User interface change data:
____________________

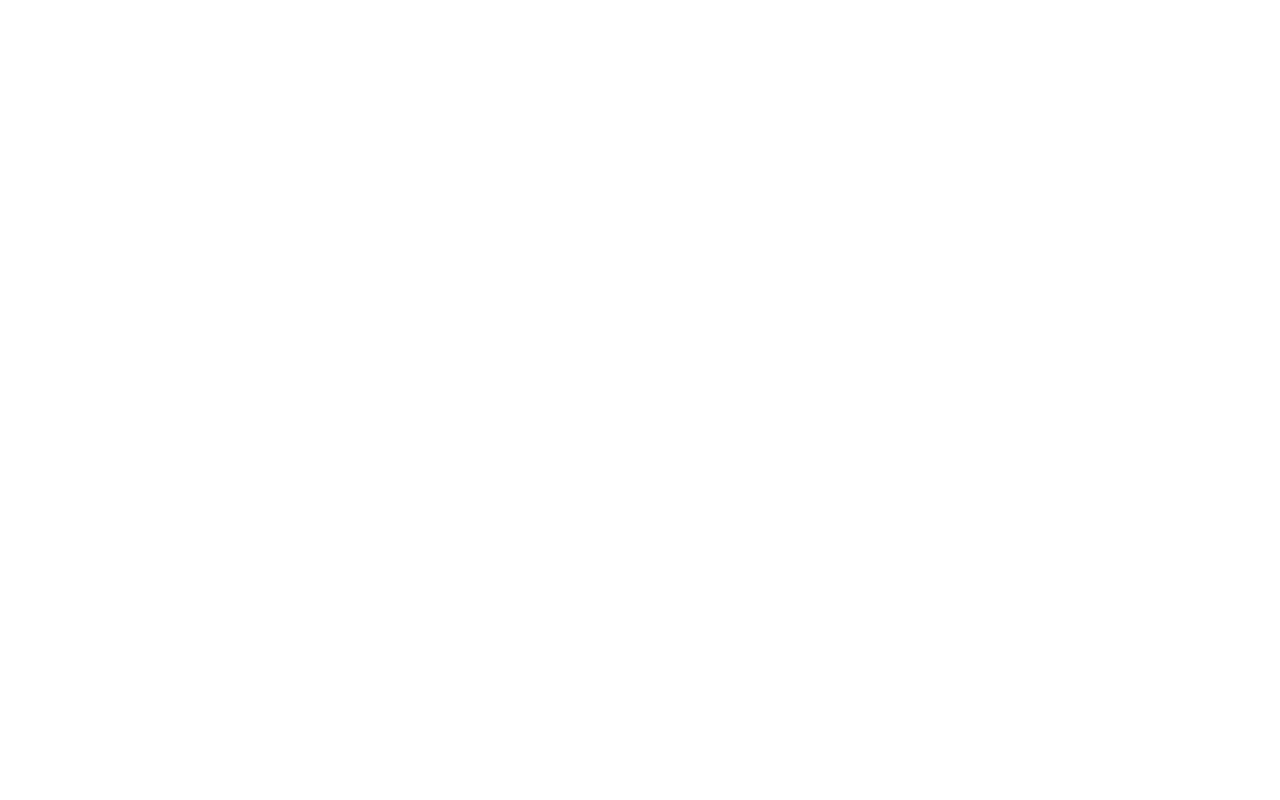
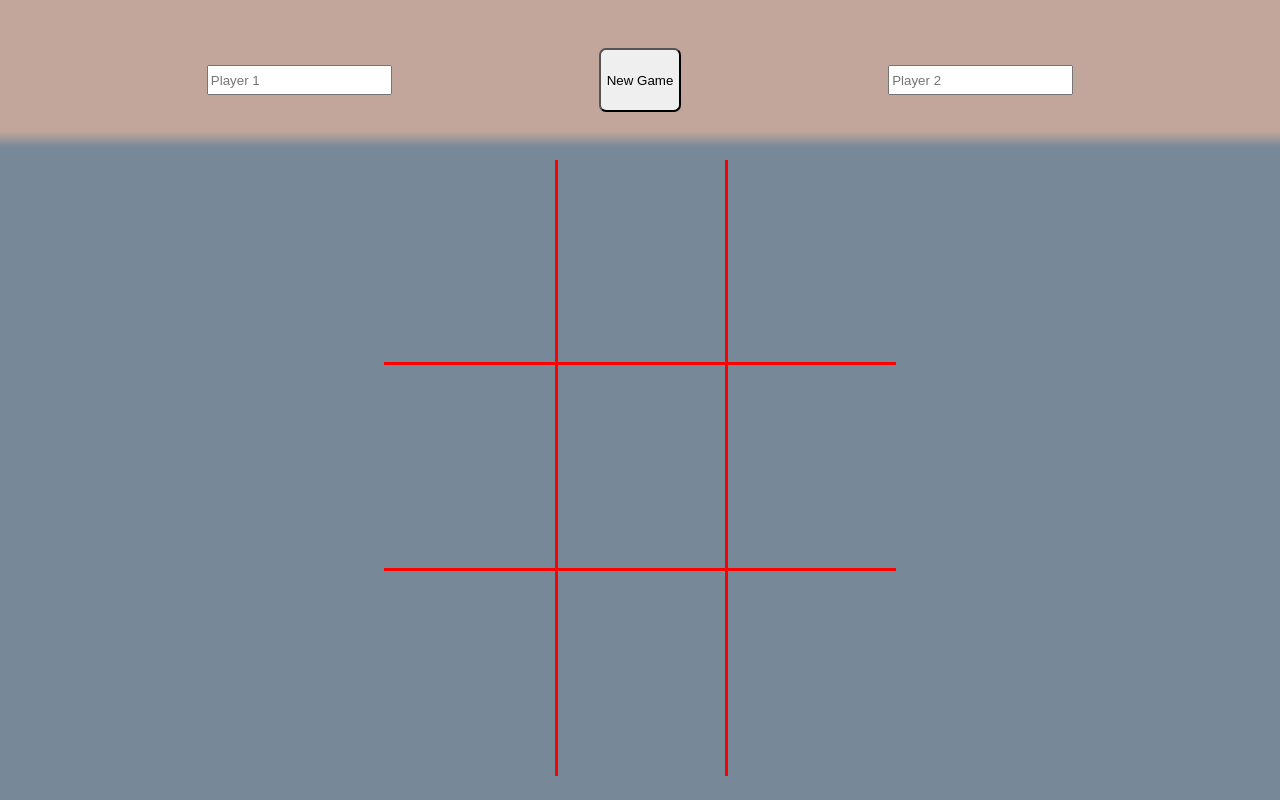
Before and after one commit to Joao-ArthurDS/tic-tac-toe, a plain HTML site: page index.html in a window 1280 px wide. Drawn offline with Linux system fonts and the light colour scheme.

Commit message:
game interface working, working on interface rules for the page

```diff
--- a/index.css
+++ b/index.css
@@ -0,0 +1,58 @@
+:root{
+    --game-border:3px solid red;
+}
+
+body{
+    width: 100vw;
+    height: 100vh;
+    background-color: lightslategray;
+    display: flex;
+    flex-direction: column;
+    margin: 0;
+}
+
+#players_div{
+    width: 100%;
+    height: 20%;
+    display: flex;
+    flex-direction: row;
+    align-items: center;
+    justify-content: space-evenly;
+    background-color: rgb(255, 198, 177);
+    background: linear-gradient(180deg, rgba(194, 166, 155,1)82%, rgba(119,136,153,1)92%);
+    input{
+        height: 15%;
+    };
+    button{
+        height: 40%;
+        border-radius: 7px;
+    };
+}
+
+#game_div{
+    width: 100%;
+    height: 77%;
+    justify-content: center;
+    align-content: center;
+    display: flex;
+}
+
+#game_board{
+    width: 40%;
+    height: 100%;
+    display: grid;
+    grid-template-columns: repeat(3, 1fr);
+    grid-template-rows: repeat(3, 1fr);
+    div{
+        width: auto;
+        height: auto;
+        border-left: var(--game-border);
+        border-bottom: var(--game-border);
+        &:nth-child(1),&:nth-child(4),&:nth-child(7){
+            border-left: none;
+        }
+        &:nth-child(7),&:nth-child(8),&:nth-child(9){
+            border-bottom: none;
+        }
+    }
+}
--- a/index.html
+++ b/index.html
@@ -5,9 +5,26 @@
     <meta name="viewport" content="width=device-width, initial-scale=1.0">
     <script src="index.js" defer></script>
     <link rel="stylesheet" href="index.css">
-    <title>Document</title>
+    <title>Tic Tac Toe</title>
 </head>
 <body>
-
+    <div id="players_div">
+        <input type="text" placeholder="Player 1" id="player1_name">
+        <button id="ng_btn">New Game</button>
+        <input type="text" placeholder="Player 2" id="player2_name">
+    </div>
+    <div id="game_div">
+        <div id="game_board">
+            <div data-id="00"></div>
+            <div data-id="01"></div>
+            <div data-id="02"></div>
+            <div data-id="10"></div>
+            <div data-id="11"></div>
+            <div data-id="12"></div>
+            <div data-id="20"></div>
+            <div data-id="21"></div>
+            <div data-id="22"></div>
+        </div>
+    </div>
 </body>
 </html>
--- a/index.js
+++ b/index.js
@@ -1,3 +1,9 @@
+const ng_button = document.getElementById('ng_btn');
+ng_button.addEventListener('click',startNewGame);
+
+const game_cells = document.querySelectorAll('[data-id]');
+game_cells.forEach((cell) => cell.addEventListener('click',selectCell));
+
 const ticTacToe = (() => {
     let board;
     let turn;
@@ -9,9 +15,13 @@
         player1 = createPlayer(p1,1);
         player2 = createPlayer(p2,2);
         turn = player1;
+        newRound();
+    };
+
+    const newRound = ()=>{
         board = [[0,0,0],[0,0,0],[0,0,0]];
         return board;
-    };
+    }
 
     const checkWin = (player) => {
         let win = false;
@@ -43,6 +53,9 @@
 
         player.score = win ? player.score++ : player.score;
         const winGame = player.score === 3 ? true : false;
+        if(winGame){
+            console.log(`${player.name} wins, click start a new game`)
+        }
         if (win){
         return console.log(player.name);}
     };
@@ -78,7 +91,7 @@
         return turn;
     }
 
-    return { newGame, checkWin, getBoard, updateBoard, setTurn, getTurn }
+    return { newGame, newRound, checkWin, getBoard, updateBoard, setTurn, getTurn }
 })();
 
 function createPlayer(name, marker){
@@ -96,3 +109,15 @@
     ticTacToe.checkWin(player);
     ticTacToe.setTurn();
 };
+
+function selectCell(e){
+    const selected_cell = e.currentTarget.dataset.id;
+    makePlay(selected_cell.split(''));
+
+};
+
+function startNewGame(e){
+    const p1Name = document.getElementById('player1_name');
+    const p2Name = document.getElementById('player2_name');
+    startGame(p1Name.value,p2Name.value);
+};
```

____________________

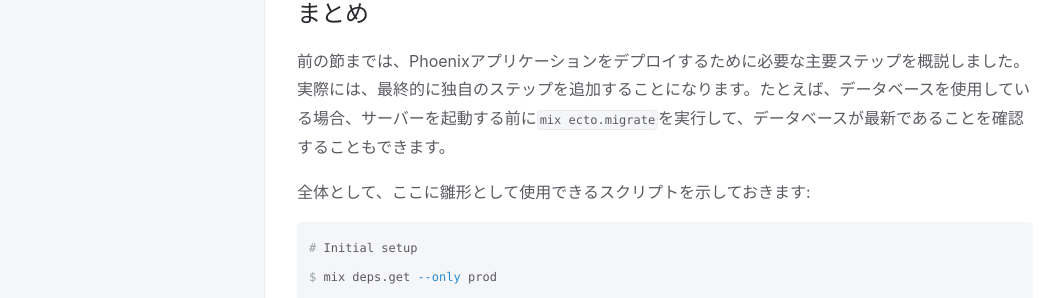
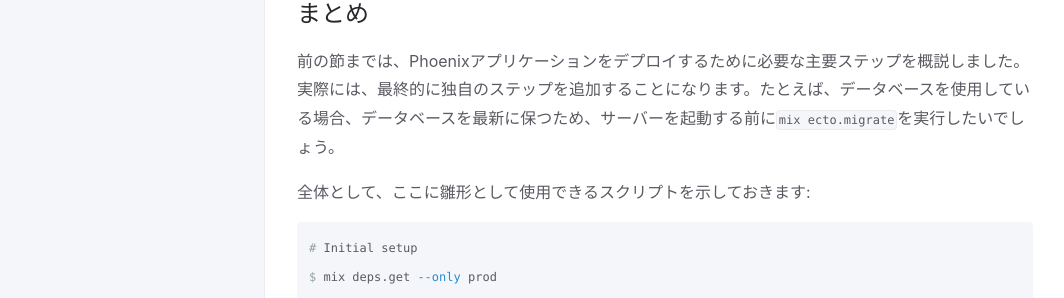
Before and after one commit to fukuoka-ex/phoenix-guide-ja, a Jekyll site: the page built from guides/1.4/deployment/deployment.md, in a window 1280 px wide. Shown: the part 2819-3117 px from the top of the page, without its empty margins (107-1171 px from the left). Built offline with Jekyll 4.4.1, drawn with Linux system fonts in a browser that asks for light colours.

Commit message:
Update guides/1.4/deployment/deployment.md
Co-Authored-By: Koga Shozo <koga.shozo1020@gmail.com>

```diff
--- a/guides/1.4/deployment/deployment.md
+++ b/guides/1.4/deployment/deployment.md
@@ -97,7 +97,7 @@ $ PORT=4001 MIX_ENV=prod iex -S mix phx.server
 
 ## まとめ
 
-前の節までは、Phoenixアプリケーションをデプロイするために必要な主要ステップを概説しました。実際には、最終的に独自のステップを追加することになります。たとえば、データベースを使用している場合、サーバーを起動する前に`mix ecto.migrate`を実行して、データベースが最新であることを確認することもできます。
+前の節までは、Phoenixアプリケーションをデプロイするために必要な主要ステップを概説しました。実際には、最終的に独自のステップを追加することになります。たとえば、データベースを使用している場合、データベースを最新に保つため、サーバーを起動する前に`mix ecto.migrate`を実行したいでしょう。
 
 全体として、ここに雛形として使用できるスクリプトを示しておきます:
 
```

____________________

** REQUIRED WORK **
Look through the entries and return each line that has the word "createPlayer" in it.

** RESPONSE TO THIS TASK **
         player1 = createPlayer(p1,1);
         player2 = createPlayer(p2,2);
 function createPlayer(name, marker){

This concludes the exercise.